> **EXERCISE AIM**: Without the pictures, reproduce the records that follow exactly.

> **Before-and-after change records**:

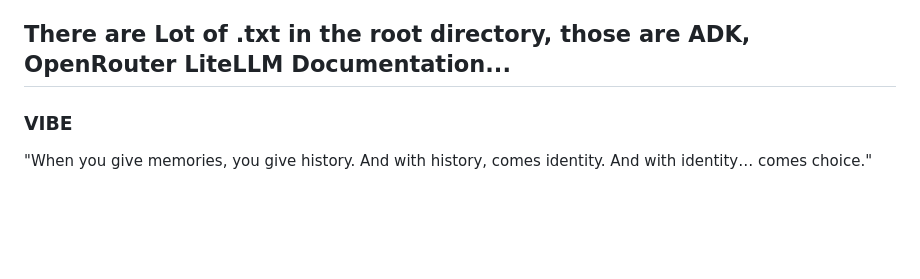
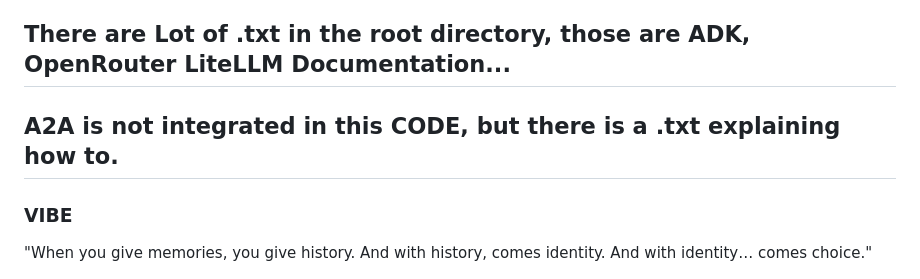
Before and after one commit to IhateCreatingUserNames2/Cognai, a Markdown page: Readme.md, the part around the change. Drawn GitHub-style; blank space fills up the shorter version.

```diff
--- a/Readme.md
+++ b/Readme.md
@@ -6,7 +6,7 @@ Cognisphere is an advanced Agent Development Kit (ADK) that provides sophisticat
 
 
 ## There are Lot of .txt in the root directory, those are ADK, OpenRouter LiteLLM Documentation...
-
+## A2A is not integrated in this CODE, but there is a .txt explaining how to.
 
 ### VIBE
 
```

> **RESPONSE AREA**:
Before and after one commit to IhateCreatingUserNames2/Cognai, a Markdown page: Readme.md, the part around the change. Drawn GitHub-style; blank space fills up the shorter version.

```diff
--- a/Readme.md
+++ b/Readme.md
@@ -6,7 +6,7 @@ Cognisphere is an advanced Agent Development Kit (ADK) that provides sophisticat
 
 
 ## There are Lot of .txt in the root directory, those are ADK, OpenRouter LiteLLM Documentation...
-
+## A2A is not integrated in this CODE, but there is a .txt explaining how to.
 
 ### VIBE
 
```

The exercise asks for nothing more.